▶ **WHAT IS NEEDED**: Pull out every line below holding the word "markdown".

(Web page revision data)

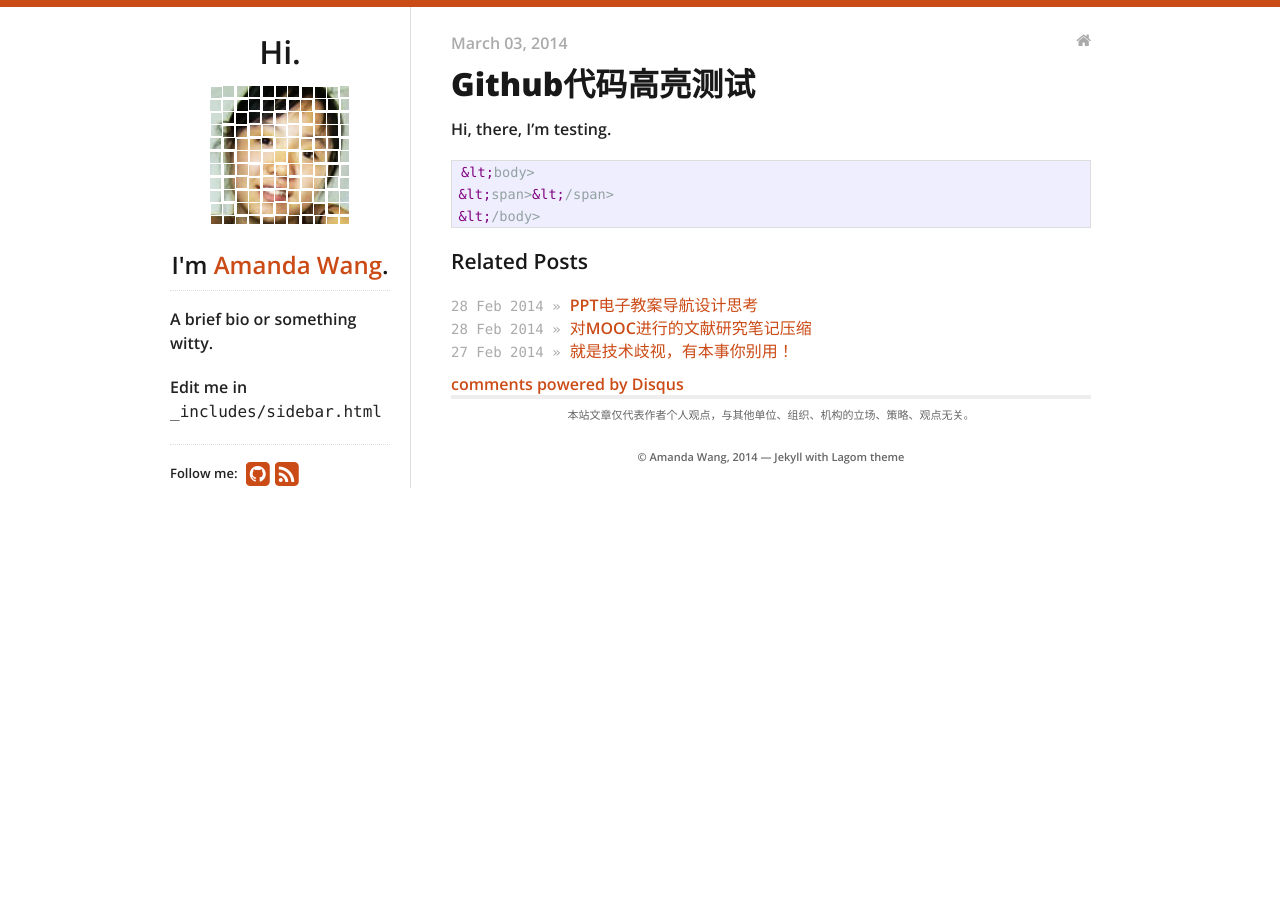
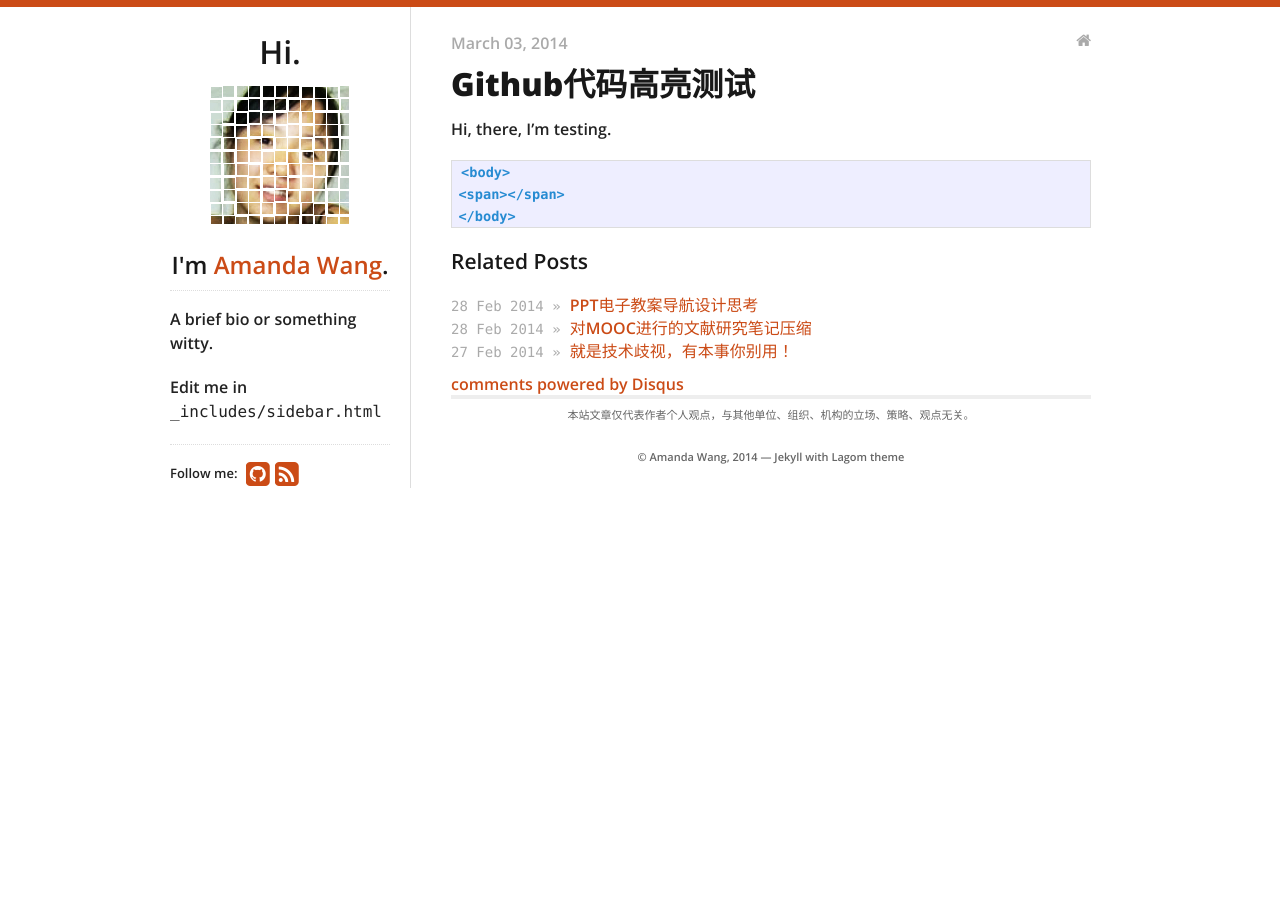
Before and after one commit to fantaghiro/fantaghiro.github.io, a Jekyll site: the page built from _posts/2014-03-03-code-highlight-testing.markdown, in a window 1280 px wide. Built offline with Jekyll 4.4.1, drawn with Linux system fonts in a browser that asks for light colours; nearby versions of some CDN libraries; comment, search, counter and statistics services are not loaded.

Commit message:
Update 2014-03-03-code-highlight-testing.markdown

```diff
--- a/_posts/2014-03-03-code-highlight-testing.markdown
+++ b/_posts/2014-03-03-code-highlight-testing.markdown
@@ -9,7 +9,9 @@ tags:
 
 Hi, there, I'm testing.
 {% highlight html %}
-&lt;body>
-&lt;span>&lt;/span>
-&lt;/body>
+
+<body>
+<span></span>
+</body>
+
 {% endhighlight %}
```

▶ **FINAL ANSWER**:
Before and after one commit to fantaghiro/fantaghiro.github.io, a Jekyll site: the page built from _posts/2014-03-03-code-highlight-testing.markdown, in a window 1280 px wide. Built offline with Jekyll 4.4.1, drawn with Linux system fonts in a browser that asks for light colours; nearby versions of some CDN libraries; comment, search, counter and statistics services are not loaded.
Update 2014-03-03-code-highlight-testing.markdown
--- a/_posts/2014-03-03-code-highlight-testing.markdown
+++ b/_posts/2014-03-03-code-highlight-testing.markdown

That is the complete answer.